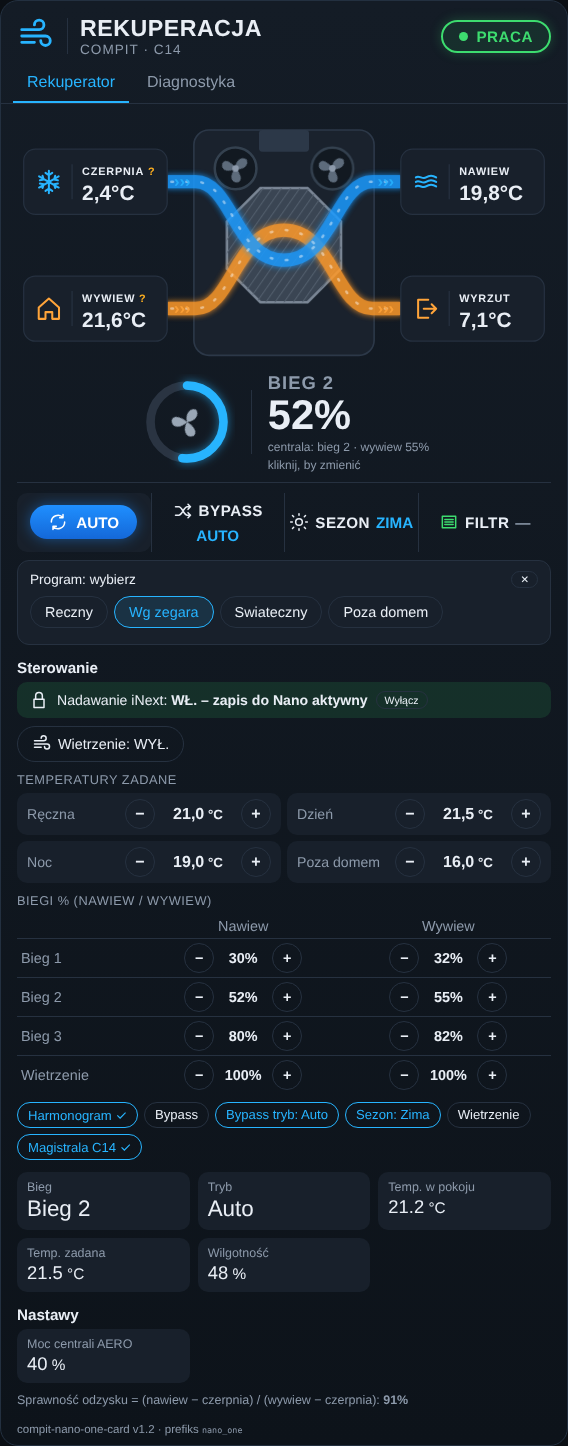
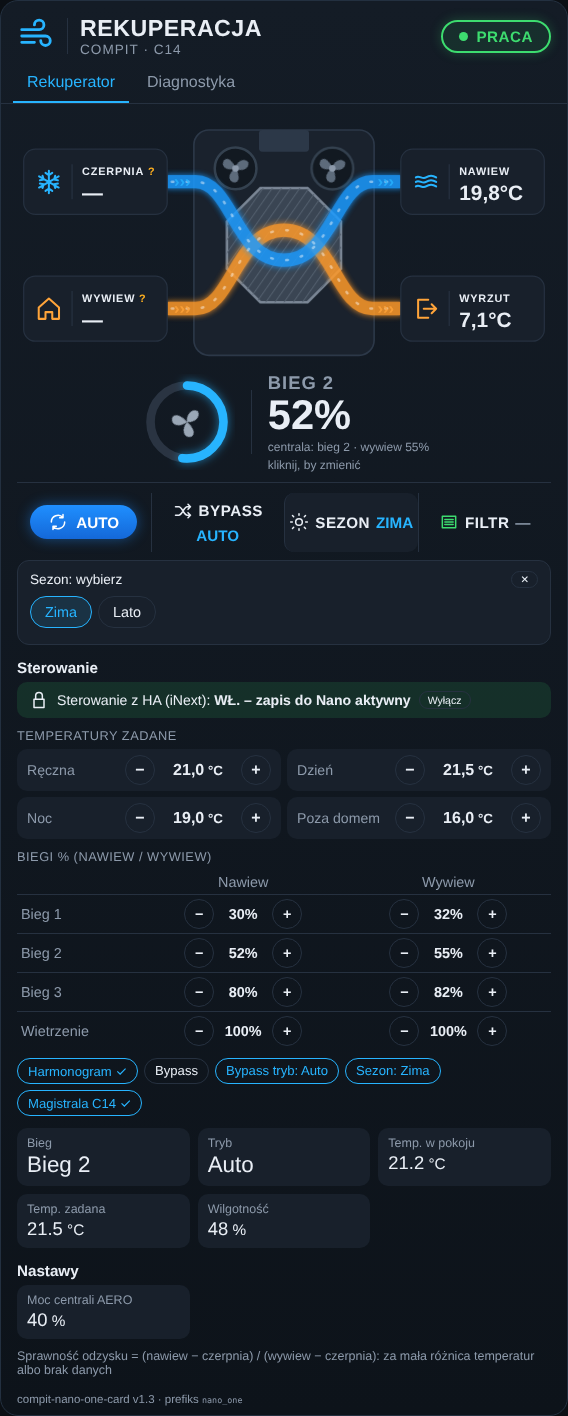
v1.3
Claude-Session: https://claude.ai/code/session_017S8EUFbn8JFjnwiiZcYLWz

diff --git a/dist/compit-nano-one-card.js b/dist/compit-nano-one-card.js
@@ -1,5 +1,5 @@
 /*
- * compit-nano-one-card  v1.2
+ * compit-nano-one-card  v1.3
  * Karta Home Assistant dla rekuperacji sterowanej przez Compit Nano One (RS485, protokol C14),
  * czytanej przez ESP z ESPHome. Jeden plik, bez zaleznosci.
  *
@@ -17,7 +17,7 @@
  * Jesli encji nie ma w podanej domenie, karta szuka tej samej koncowki w innych domenach.
  */
 (() => {
-const VERSION = 'v1.2';
+const VERSION = 'v1.3';
 
 // klucz: [domena, koncowka, opis, jednostka zapasowa]
 const DEFAULT_E = {
@@ -110,12 +110,13 @@ const DEFAULT_E = {
   status_went:  ['sensor', 'status_wentylatorow',        'Status wentylatorów', ''],
   bieg_centr:   ['sensor', 'bieg_centrali',              'Bieg centrali',    ''],
   harm_akt:     ['binary_sensor', 'harmonogram_aktywny', 'Harmonogram',      ''],
+  set_tryb:     ['select', 'ustaw_tryb',                 'Tryb pracy',       ''],
   set_bieg:     ['select', 'ustaw_bieg',                 'Bieg',             ''],
   set_program:  ['select', 'ustaw_program',              'Program',          ''],
   set_sezon:    ['select', 'ustaw_sezon',                'Sezon',            ''],
   set_bypass:   ['select', 'ustaw_bypass',               'Bypass',           ''],
   sw_wietrz:    ['switch', 'wietrzenie',                 'Wietrzenie',       ''],
-  nadawanie:    ['switch', 'nadawanie_inext',            'Nadawanie iNext',  ''],
+  nadawanie:    ['switch', 'sterowanie_z_ha_inext|sterowanie_z_ha|nadawanie_inext', 'Sterowanie z HA (iNext)', ''],
   t_reczna:     ['number', 'temperatura_reczna',         'Ręczna',           '°C'],
   t_dzien:      ['number', 'temperatura_dzien',          'Dzień',            '°C'],
   t_noc:        ['number', 'temperatura_noc',            'Noc',              '°C'],
@@ -262,12 +263,16 @@ class CompitNanoOneCard extends HTMLElement {
     const ov = this._config.entities && this._config.entities[key];
     if (ov) return ov;
     if (this._resolved[key] && this._hass && this._hass.states[this._resolved[key]]) return this._resolved[key];
-    const [dom, suf] = DEFAULT_E[key];
-    const obj = this._prefix + '_' + suf;
-    let id = dom + '.' + obj;
+    const [dom, sufs] = DEFAULT_E[key];
+    // v1.3: koncowka moze miec warianty "a|b" (nazwy z roznych wersji YAML), pierwszy znaleziony wygrywa
+    const alts = String(sufs).split('|');
+    let id = dom + '.' + this._prefix + '_' + alts[0];
     if (this._hass && !this._hass.states[id]) {
-      for (const d of ['sensor', 'binary_sensor', 'text_sensor', 'select', 'number', 'switch', 'fan', 'climate']) {
-        if (this._hass.states[d + '.' + obj]) { id = d + '.' + obj; break; }
+      search: for (const suf of alts) {
+        const obj = this._prefix + '_' + suf;
+        for (const d of [dom, 'sensor', 'binary_sensor', 'text_sensor', 'select', 'number', 'switch', 'fan', 'climate']) {
+          if (this._hass.states[d + '.' + obj]) { id = d + '.' + obj; break search; }
+        }
       }
     }
     this._resolved[key] = id;
@@ -439,7 +444,7 @@ class CompitNanoOneCard extends HTMLElement {
       else if (a === 'no') this._confirmTx = false;
       else if (a === 'yes' && n) {
         this._confirmTx = false;
-        this._call('switch', n.state === 'on' ? 'turn_off' : 'turn_on', { entity_id: n.entity_id }, 'Nadawanie iNext → ' + (n.state === 'on' ? 'WYŁ.' : 'WŁ.'));
+        this._call('switch', n.state === 'on' ? 'turn_off' : 'turn_on', { entity_id: n.entity_id }, 'Sterowanie z HA → ' + (n.state === 'on' ? 'WYŁ.' : 'WŁ.'));
       }
       this._render();
     }));
@@ -560,8 +565,9 @@ class CompitNanoOneCard extends HTMLElement {
     if (/^\d+$/.test(bl)) bl = 'BIEG ' + bl; else bl = bl.toUpperCase();
     const C = 2 * Math.PI * 38, p = pct === null ? 0 : Math.max(0, Math.min(100, pct));
     const run = this._running();
-    const can = !!this._st('set_bieg');
-    return `<div class="gauge ${can ? 'click' : ''}" ${can ? 'data-pop="bieg"' : `data-e="${esc(this._id('bieg'))}"`}>
+    const gp = this._st('set_tryb') ? 'tryb' : 'bieg';
+    const can = !!this._st('set_' + gp);
+    return `<div class="gauge ${can ? 'click' : ''}" ${can ? `data-pop="${gp}"` : `data-e="${esc(this._id('bieg'))}"`}>
       <svg viewBox="0 0 100 100" class="ring"><circle cx="50" cy="50" r="38" class="rbg"/>
         <circle cx="50" cy="50" r="38" class="rfg" stroke-dasharray="${(C * p / 100).toFixed(1)} ${C.toFixed(1)}" transform="rotate(-90 50 50)"/>
         <g transform="translate(50 50)"><g class="${run ? 'spin' : ''}" style="animation-duration:2s"><path d="M0 -16 C7 -14 6 -4 0 0 C-6 -4 -7 -14 0 -16Z M13.9 8 C10 14.5 1 10.5 0 0 C9.5 -1 16 3 13.9 8Z M-13.9 8 C-16 3 -9.5 -1 0 0 C-1 10.5 -10 14.5 -13.9 8Z" class="rblade"/></g></g></svg>
@@ -584,7 +590,7 @@ class CompitNanoOneCard extends HTMLElement {
     };
     const filtrOk = filtr === null ? null : !/(wymie|brud|zabr|alarm|on|1)/i.test(filtr);
     return `<div class="bar">
-      ${cell('program', 'tryb', 'sync', 'PROGRAM', prog ? prog.toUpperCase() : null, '', true)}
+      ${cell(this._st('set_tryb') ? 'tryb' : 'program', 'tryb', 'sync', 'PROGRAM', prog ? prog.toUpperCase() : null, '', true)}
       ${cell('bypass', 'bypass_tryb', 'shuf', 'BYPASS', (byp ? byp.toUpperCase() : (this._st('bypass') ? (bypOpen ? 'OTWARTY' : 'ZAMKNIĘTY') : null)) + (byp && bypOpen ? ' ·  OTW.' : ''), 'acc')}
       ${cell('sezon', 'sezon', 'sun', 'SEZON', sez ? sez.toUpperCase() : null, 'acc')}
       <div class="bcell" data-e="${esc(this._id('filtr'))}">${ico('filt', filtrOk === false ? 'bad' : 'good')}<span class="bl">FILTR</span> <b class="${filtrOk === null ? 'mute' : filtrOk ? 'good' : 'bad'}">${filtr === null ? '—' : filtrOk ? 'OK' : esc(filtr.toUpperCase())}</b></div>
@@ -599,7 +605,7 @@ class CompitNanoOneCard extends HTMLElement {
     const opts = s.attributes.options || [];
     const can = this._canWrite();
     return `<div class="pop">
-      <div class="poph">${esc(DEFAULT_E[key][2])}: wybierz${can ? '' : ' <span class="warn">(zapis wyłączony, włącz „Nadawanie iNext”)</span>'}<button class="mini x" data-popclose>✕</button></div>
+      <div class="poph">${esc(DEFAULT_E[key][2])}: wybierz${can ? '' : ' <span class="warn">(zapis wyłączony, włącz „Sterowanie z HA”)</span>'}<button class="mini x" data-popclose>✕</button></div>
       <div class="row">${opts.map((o) => `<button class="opt ${o === s.state ? 'on' : ''}" data-opt="${esc(o)}" data-optkey="${key}" ${can ? '' : 'disabled'}>${esc(o)}</button>`).join('')}</div>
     </div>`;
   }
@@ -625,7 +631,7 @@ class CompitNanoOneCard extends HTMLElement {
     let lock = '';
     if (nadaw) {
       const on = nadaw.state === 'on';
-      lock = `<div class="lock ${on ? 'on' : ''}">${ico('lock')}<span>Nadawanie iNext: <b>${on ? 'WŁ. – zapis do Nano aktywny' : 'WYŁ. – zapis wyłączony'}</b></span>
+      lock = `<div class="lock ${on ? 'on' : ''}">${ico('lock')}<span>Sterowanie z HA (iNext): <b>${on ? 'WŁ. – zapis do Nano aktywny' : 'WYŁ. – zapis wyłączony'}</b></span>
         ${this._confirmTx ? `<span class="warn">Na pewno ${on ? 'wyłączyć' : 'włączyć'}?</span><button class="mini" data-tx="yes">Tak</button><button class="mini" data-tx="no">Nie</button>`
           : `<button class="mini" data-tx="ask">${on ? 'Wyłącz' : 'Włącz'}</button>`}</div>`;
     }

diff --git a/README.md b/README.md
@@ -31,16 +31,18 @@ Podgląd jest zrobiony na przykładowych wartościach.
 
 Kliknięcie w wartość otwiera standardowe okno encji HA. Karta tylko czyta, niczego nie zmienia w centrali.
 
-## Sterowanie (YAML v1.4, zapis do Nano jako iNext)
+## Sterowanie z karty (YAML v1.6, zapis do Nano jako iNext)
 
-Przyciski pojawiają się tylko, gdy w HA są encje sterujące z ESPHome:
-- klik w wskaźnik biegu: Stop / Bieg 1 / 2 / 3 (`select.<prefix>_ustaw_bieg`)
-- klik w PROGRAM / BYPASS / SEZON: lista opcji (`select.<prefix>_ustaw_program`, `_ustaw_bypass`, `_ustaw_sezon`)
-- Wietrzenie wł./wył. (`switch.<prefix>_wietrzenie`)
-- Temperatury zadane z +/−: ręczna, dzień, noc, poza domem (`number.*`)
-- Biegi % z +/−: nawiew i wywiew dla biegów 1–3 i wietrzenia (`number.*`)
+Wszystko zmieniasz w karcie, nie w encjach ESP. Przyciski pojawiają się, gdy w HA są encje sterujące z ESPHome:
+- klik we wskaźnik biegu albo w PROGRAM: Ręczny Stop / Ręczny bieg 1–3 / Wg zegara / Świąteczny / Poza domem (`select.<prefix>_ustaw_tryb`)
+- klik w BYPASS: Zamknięty / Auto / Otwarty (`select.<prefix>_ustaw_bypass`)
+- klik w SEZON: Zima / Lato (`select.<prefix>_ustaw_sezon`)
+- Temperatury zadane z +/−: ręczna, dzień, noc, poza domem, 5–40 °C co 0,1 (`number.*`)
+- Biegi % z +/−: nawiew i wywiew dla biegów 1–3 i wietrzenia, 10–100 % (`number.*`)
 
-**Blokada:** gdy jest przełącznik `switch.<prefix>_nadawanie_inext` i jest WYŁ., wszystkie przyciski są nieaktywne. Włącza się go w karcie z potwierdzeniem „Na pewno?”. Każdy zapis i każdy błąd zapisu trafia do logu zdarzeń w Diagnostyce.
+Ze starszym YAML-em (v1.4) karta dalej działa na `ustaw_bieg`, `ustaw_program`, przełączniku `wietrzenie` i `nadawanie_inext`.
+
+**Blokada:** przełącznik `switch.<prefix>_sterowanie_z_ha_inext` („Sterowanie z HA (iNext)”). Gdy jest WYŁ., wszystkie przyciski są nieaktywne. Włączasz go w karcie z potwierdzeniem „Na pewno?”. Każdy zapis i każdy błąd zapisu trafia do logu zdarzeń w Diagnostyce.
 
 ## Instalacja przez HACS
 
@@ -148,12 +150,13 @@ Surowa ramka (`ostatnia_ramka`) to tekst HEX, np. `A9 10 35 63 … 23`. Może by
 | `status_went` | `sensor.<prefix>_status_wentylatorow` | Status wentylatorów |
 | `bieg_centr` | `sensor.<prefix>_bieg_centrali` | Bieg centrali |
 | `harm_akt` | `binary_sensor.<prefix>_harmonogram_aktywny` | Harmonogram |
+| `set_tryb` | `select.<prefix>_ustaw_tryb` | Tryb pracy |
 | `set_bieg` | `select.<prefix>_ustaw_bieg` | Bieg |
 | `set_program` | `select.<prefix>_ustaw_program` | Program |
 | `set_sezon` | `select.<prefix>_ustaw_sezon` | Sezon |
 | `set_bypass` | `select.<prefix>_ustaw_bypass` | Bypass |
 | `sw_wietrz` | `switch.<prefix>_wietrzenie` | Wietrzenie |
-| `nadawanie` | `switch.<prefix>_nadawanie_inext` | Nadawanie iNext |
+| `nadawanie` | `switch.<prefix>_sterowanie_z_ha_inext` lub `_sterowanie_z_ha` lub `_nadawanie_inext` | Sterowanie z HA (iNext) |
 | `t_reczna` | `number.<prefix>_temperatura_reczna` | Ręczna |
 | `t_dzien` | `number.<prefix>_temperatura_dzien` | Dzień |
 | `t_noc` | `number.<prefix>_temperatura_noc` | Noc |
@@ -175,6 +178,7 @@ Encje diagnostyczne i konfiguracyjne (`entity_category` w ESPHome) nie trafiają
 
 ## Wersje
 
+- **v1.3** – sterowanie z karty pod YAML v1.6: jeden wybór trybu (`ustaw_tryb`: ręczny stop/bieg 1–3, wg zegara, świąteczny, poza domem) z wskaźnika biegu i z PROGRAM, blokada „Sterowanie z HA (iNext)”, warianty nazw encji (karta działa ze starym i nowym YAML-em).
 - **v1.2** – wygląd wg wzoru (ciemny panel, schemat wymiennika z kaflami, wskaźnik biegu, pasek PROGRAM/BYPASS/SEZON/FILTR, plakietka PRACA), sterowanie pod YAML v1.4 (bieg, program, bypass, sezon, wietrzenie, temperatury zadane, % biegów) z blokadą „Nadawanie iNext”, w Diagnostyce ramki wysłane iNext i ostatnia wymiana iNext, opcje `theme` i `niepewne`.
 - **v1.1** – pod YAML v1.3: plakietki (wentylacja, bypass tryb, sezon, chłodzenie, wietrzenie, urlop, poza domem), sekcja Nastawy, znacznik „?” dla niepewnych encji, encje diagnostyczne przeniesione do Diagnostyki (surowe pola C14, rejestry, serwis, ustawienia ESP), wszystkie ramki C14 (Nano status/nastawy, E3 3A/3B, AERO, surowe bajty) z przełącznikiem źródła, więcej liczników magistrali.
 - **v1.0** – pierwsza wersja: zakładki Rekuperator i Diagnostyka, kopiowanie i pobieranie całego logu, dekoder ramek C14, automatyczne kafle dla nieznanych encji.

■ ■ ■ ■ ■ ■ ■

**The problem**
Please copy the lines in the records above between the one holding "-- Biegi % z" and the one holding "w karcie, nie", inclusive, exactly and with no other line.

**Written answer**
-- Biegi % z +/−: nawiew i wywiew dla biegów 1–3 i wietrzenia (`number.*`)
+Wszystko zmieniasz w karcie, nie w encjach ESP. Przyciski pojawiają się, gdy w HA są encje sterujące z ESPHome:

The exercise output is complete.